Risk management is a key component of midwifery. It is the systematic scientific identification, examination, and control of any potential or real risk of any situation that puts individuals at risk of harm. Risks are analyzed, avoided, or managed to ensure a safe environment for giving birth through safety procedures.
Considering the difficulties in maternity care, risk assessment, and management have become major foci in midwifery practice. While studies have examined risk management in the healthcare industry, they have not examined how it affects standard midwifery practice. Key beliefs in maternity care delivery include risk assessment, promotion, and protection of safe childbirth. Midwives must explain to teams that risk and safety are closely tied to one another as they work with women as they become moms.
As a midwife, identifying risks in pregnancy is important. It helps to predict which women are most likely to experience adverse health events and enables providers to administer risk-appropriate perinatal care.
Identifying low-risk and high-risk pregnancy
A low-risk pregnancy is defined as:
- Being pregnant with only one baby, not twins or triplets.
- The baby is growing normally and is in an anterior, or head-down, position.
- You have been healthy throughout the pregnancy and have shown no signs of medical or obstetric conditions.
- Labor should happen between 37 and 41 weeks. No premature or late deliveries.
- No new problems have developed during labor.
Most pregnancies can be considered low-risk, meaning most pregnant women can expect a happy and safe outcome for themselves and their babies. However, even if you are healthy and everything appears normal in the early stages, there is no such thing as a completely risk-free pregnancy.
What Does “High-Risk” Pregnancy Mean?
A “high-risk” pregnancy means a woman has one or more things that raise her—or her baby’s—chances for health problems or preterm (early) delivery.
Several factors can make a pregnancy high-risk, including existing health conditions, the mother’s age, lifestyle, and health issues that happen before or during pregnancy.
A woman’s pregnancy might be considered high-risk if she:
- is age 17 or younger.
- is age 35 or older.
- was underweight or overweight before becoming pregnant.
- is pregnant with twins, triplets, or other
- has high blood pressure, diabetes, depression, or another health problem.

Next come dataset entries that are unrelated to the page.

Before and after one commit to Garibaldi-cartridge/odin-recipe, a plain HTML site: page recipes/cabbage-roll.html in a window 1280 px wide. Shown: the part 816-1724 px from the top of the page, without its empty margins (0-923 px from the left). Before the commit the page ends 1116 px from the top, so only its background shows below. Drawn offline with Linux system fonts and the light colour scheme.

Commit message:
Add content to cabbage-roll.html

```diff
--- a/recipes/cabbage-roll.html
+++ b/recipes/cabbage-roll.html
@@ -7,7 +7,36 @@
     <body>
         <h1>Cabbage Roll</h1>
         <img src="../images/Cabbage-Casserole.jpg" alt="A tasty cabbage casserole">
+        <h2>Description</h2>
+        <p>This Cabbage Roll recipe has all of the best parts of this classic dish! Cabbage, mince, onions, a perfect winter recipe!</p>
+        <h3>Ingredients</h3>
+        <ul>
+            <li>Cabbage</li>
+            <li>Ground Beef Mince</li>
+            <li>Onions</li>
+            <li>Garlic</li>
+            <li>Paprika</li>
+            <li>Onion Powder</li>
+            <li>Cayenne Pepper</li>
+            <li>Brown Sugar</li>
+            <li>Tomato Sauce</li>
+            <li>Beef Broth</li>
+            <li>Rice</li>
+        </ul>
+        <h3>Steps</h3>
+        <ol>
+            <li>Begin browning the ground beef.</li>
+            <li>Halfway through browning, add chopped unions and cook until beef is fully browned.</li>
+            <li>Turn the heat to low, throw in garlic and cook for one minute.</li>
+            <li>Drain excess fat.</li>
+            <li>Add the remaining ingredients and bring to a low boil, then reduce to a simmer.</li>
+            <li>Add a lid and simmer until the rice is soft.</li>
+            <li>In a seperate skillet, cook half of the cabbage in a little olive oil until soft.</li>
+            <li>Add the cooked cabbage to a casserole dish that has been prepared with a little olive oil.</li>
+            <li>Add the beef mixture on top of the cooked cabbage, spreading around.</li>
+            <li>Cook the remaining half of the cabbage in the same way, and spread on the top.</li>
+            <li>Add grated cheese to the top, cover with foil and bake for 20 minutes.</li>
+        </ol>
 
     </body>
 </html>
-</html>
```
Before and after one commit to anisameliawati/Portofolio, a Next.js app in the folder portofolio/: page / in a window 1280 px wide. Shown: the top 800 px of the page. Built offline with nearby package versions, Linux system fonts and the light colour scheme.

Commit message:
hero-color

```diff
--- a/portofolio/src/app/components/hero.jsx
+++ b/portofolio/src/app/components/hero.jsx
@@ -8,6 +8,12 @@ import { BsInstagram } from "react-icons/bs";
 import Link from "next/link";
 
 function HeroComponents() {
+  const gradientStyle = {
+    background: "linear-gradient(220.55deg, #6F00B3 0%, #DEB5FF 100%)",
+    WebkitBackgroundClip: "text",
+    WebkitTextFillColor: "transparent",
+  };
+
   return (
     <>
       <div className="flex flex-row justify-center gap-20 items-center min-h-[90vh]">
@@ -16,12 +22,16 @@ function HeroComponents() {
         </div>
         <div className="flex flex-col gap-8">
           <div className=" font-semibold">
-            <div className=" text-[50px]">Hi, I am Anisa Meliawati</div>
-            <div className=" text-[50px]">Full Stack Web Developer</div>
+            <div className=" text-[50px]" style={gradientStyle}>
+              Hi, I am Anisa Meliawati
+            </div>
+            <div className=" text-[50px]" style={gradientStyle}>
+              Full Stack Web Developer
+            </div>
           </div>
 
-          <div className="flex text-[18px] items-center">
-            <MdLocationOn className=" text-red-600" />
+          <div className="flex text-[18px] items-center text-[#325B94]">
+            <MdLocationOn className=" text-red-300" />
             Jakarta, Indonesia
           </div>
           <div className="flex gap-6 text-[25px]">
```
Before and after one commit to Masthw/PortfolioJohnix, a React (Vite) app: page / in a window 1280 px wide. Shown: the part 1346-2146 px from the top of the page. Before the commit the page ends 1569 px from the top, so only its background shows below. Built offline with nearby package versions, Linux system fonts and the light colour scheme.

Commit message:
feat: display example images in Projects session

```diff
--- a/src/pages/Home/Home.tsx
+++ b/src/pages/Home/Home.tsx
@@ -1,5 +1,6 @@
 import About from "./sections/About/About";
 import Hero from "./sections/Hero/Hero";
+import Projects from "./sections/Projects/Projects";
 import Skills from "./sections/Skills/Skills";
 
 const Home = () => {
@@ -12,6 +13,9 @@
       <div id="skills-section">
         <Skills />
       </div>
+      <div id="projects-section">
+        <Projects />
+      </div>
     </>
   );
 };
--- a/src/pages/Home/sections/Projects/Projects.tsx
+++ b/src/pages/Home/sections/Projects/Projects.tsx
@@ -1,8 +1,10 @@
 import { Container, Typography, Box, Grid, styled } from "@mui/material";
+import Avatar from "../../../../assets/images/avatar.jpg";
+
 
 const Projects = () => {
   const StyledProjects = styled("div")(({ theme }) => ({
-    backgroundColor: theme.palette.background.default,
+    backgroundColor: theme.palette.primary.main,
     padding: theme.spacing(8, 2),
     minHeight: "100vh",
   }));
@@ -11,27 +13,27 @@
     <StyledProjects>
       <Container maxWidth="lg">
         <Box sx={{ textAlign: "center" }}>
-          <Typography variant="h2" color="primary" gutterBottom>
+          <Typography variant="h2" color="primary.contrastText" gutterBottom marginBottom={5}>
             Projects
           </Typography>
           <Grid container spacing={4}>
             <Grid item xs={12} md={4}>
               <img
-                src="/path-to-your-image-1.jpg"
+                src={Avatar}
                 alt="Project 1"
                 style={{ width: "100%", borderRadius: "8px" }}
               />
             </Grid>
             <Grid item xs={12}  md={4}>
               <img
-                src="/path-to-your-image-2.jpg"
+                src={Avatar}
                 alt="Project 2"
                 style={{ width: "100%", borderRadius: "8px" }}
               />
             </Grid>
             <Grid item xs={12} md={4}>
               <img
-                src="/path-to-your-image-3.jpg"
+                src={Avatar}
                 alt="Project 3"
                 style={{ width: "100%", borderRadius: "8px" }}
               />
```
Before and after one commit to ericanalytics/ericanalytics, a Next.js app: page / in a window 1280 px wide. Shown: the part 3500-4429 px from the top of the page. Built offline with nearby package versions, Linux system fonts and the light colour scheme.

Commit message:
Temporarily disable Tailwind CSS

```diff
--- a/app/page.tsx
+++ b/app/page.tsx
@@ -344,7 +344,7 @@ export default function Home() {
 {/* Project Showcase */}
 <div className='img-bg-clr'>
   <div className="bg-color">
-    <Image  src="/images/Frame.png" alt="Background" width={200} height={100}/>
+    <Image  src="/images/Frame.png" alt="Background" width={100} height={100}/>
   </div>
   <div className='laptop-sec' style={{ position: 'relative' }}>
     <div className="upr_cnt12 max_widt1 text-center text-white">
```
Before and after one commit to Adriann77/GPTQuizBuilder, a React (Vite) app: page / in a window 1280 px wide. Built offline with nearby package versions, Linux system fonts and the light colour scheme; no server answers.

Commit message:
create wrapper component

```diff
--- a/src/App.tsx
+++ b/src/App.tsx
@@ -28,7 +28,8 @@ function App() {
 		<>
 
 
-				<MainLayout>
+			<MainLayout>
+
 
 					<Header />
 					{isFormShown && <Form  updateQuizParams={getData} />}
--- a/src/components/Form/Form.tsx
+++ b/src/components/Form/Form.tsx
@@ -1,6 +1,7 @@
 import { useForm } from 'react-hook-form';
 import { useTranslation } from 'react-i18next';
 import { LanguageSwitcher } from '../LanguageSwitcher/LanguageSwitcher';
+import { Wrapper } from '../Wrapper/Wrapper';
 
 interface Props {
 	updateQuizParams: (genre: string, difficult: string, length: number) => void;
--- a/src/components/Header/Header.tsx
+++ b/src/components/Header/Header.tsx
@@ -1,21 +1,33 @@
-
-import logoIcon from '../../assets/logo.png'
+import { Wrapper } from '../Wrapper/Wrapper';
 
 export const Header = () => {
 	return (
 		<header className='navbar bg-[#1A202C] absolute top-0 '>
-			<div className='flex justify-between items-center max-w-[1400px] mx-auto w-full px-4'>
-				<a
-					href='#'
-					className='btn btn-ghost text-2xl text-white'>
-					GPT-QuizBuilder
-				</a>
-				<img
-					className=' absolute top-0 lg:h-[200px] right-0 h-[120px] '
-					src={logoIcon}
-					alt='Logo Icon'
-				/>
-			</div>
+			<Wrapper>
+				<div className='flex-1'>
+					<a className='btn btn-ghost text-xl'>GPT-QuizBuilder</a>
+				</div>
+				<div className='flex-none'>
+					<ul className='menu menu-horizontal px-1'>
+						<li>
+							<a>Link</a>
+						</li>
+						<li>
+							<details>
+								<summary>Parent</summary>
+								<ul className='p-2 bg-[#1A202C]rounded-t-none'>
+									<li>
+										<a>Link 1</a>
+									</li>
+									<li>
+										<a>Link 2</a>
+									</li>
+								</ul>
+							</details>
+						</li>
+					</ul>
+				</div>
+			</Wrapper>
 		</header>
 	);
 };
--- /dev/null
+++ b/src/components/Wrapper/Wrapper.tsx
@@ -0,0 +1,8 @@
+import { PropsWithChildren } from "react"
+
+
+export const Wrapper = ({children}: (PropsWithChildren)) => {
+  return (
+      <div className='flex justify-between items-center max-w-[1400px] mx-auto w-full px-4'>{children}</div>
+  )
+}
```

- had problems with a previous pregnancy, including premature labor or having a child with a genetic problem or birth defect.
Smoking, taking illegal drugs, and drinking alcohol can also cause health problems for a pregnant woman and her baby.
If your client’s pregnancy is considered high-risk, it’s important to work with you and your team to get any health problems that can be managed under control. Whether this is your client’s first or third pregnancy, it might be unsettling for them to hear that their pregnancy is high-risk. The phrase “high-risk pregnancy” can refer to a wide range of common ailments. Many of them have to do with ailments you might have had before getting pregnant or ailments you might have acquired while pregnant or giving birth.
Nguyen, T. P. (Ed.). (2022, July). What’s a “high-risk” pregnancy? (for parents) – nemours kidshealth. KidsHealth. Retrieved February 11, 2023, from https://kidshealth.org/en/parents/high-risk.html
U.S. Department of Health and Human Services. (n.d.). What are some factors that make a pregnancy high risk? Eunice Kennedy Shriver National Institute of Child Health and Human Development. Retrieved February 11, 2023, from https://www.nichd.nih.gov/health/topics/high-risk/conditioninfo/factors